Hawk eyed netizens have identified stark comparisons in phrases used by the new president and those used in inauguration speeches of two former American presidents.
President Akufo-Addo was sworn in on Saturday at the Independence Square in the capital city Accra.
But his inauguration speech, widely praised for outlining his agenda to fight corruption and cutting taxes, has been blighted by claims of plagiarisng speeches by Bill Clinton’s 1993 and George Bush’s 2001 inauguration speeches.
A video juxtaposing President Akufo-Addo’s identical remarks to those of President Bush’s has gone viral online.
In his speech, President Bush said: “I ask you to be citizens: citizens, not spectators; citizens, not subjects; responsible citizens building communities of service and a nation of character.”
President Akufo-Addo said: “I ask you to be citizens: citizens, not spectators; citizens, not subjects; responsible citizens building your communities and our nation.”
Akufo-Addo also reportedly took a portion from President Clinton’s 1993, speech. “Though our challenges are fearsome, so are our strengths. Americans have ever been a restless, questing, hopeful people. And we must bring to our task today the vision and will of those who came before us,” said Clinton in his speech at the time.
Ghana’s president speech read: “Though our challenges are fearsome, so are our strengths. Ghanaians have ever been a restless, questing, hopeful people. And we must bring to our task today the vision and will of those who came before us.”
The Director Of Communications at the Presidency, Mr Eugene Arhin has apologised for what he called a complete oversight in the inaugural speech of President Akuffo-Addo.
This is not the first time West African presidents would be accused of plagiarising American presidents’ speeches.
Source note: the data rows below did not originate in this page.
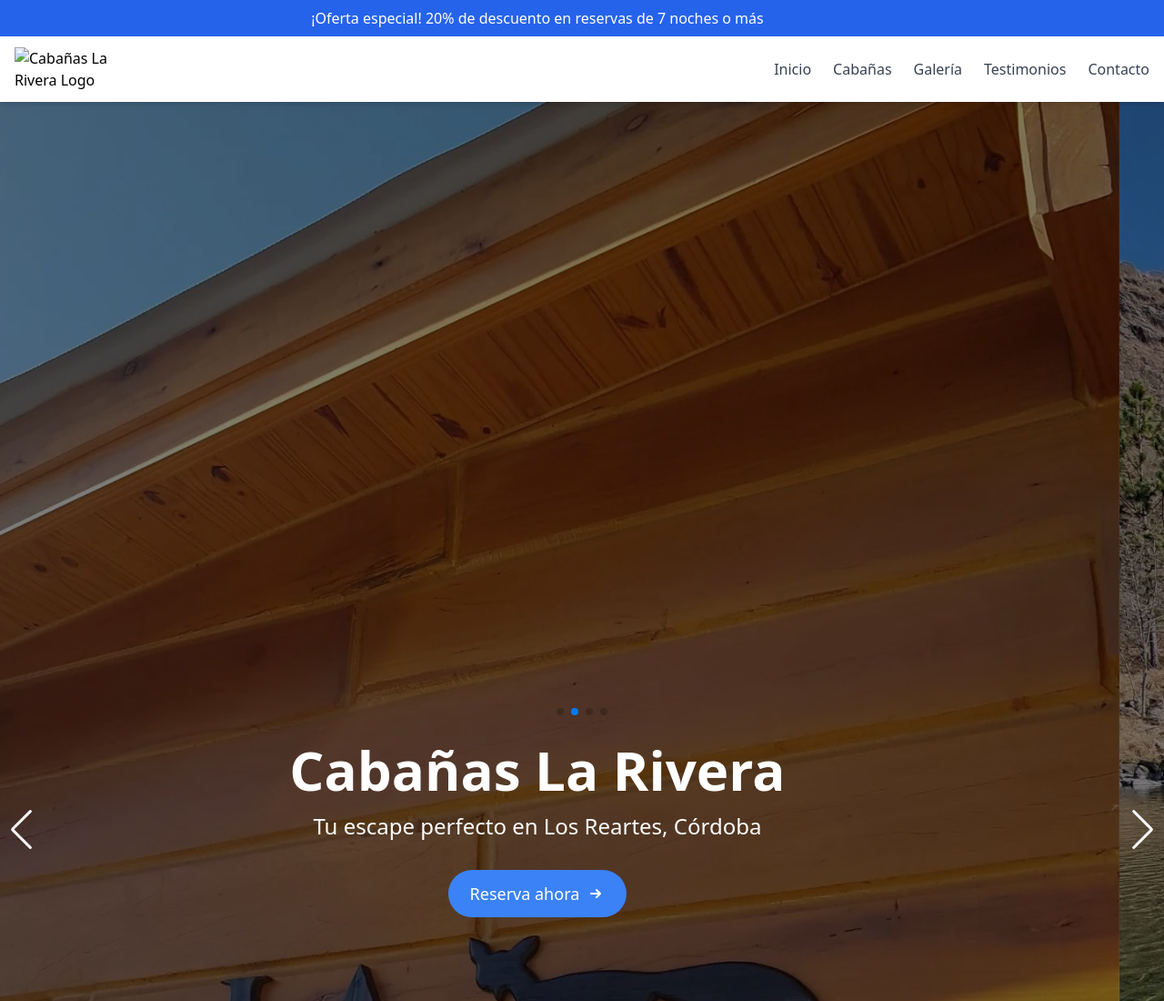
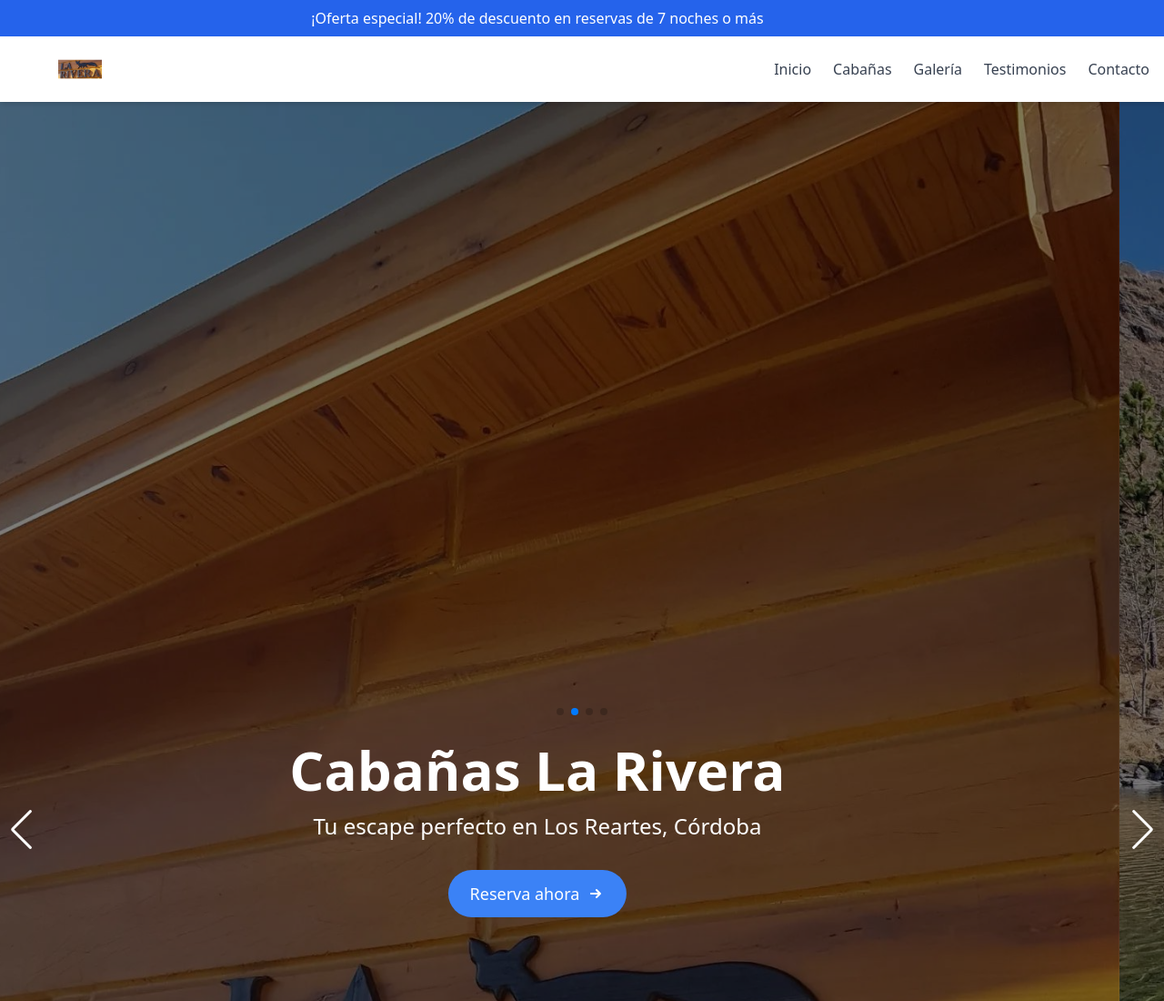
Before and after one commit to clientesweb/LaRiveraPrototipo, a plain HTML site: page index.html in a window 1280 px wide. Shown: the top 1100 px of the page at 91% size. Drawn offline with nearby package versions, Linux system fonts and the light colour scheme.

Commit message:
Actualizar index.html

```diff
--- a/index.html
+++ b/index.html
@@ -47,7 +47,7 @@
     <!-- Barra de navegación -->
     <nav class="bg-white shadow-md sticky top-0 z-50">
         <div class="container mx-auto px-4 py-3 flex justify-between items-center">
-            <img src="/placeholder.svg" alt="Cabañas La Rivera Logo" class="w-36 h-12 object-contain">
+            <img src="logo.png" alt="Cabañas La Rivera Logo" class="w-36 h-12 object-contain">
             <div class="md:hidden">
                 <button id="menuToggle" class="text-gray-500 hover:text-gray-600">
                     <svg xmlns="http://www.w3.org/2000/svg" class="h-6 w-6" fill="none" viewBox="0 0 24 24" stroke="currentColor">
```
In September 2016, President Muhammadu Buhari came under fire from critics after admitting part of his “Change Begins With Me” speech was copied from US President Barack Obama’s 2008 victory speech.
Courtesy Guardian (Nigeria), Joy News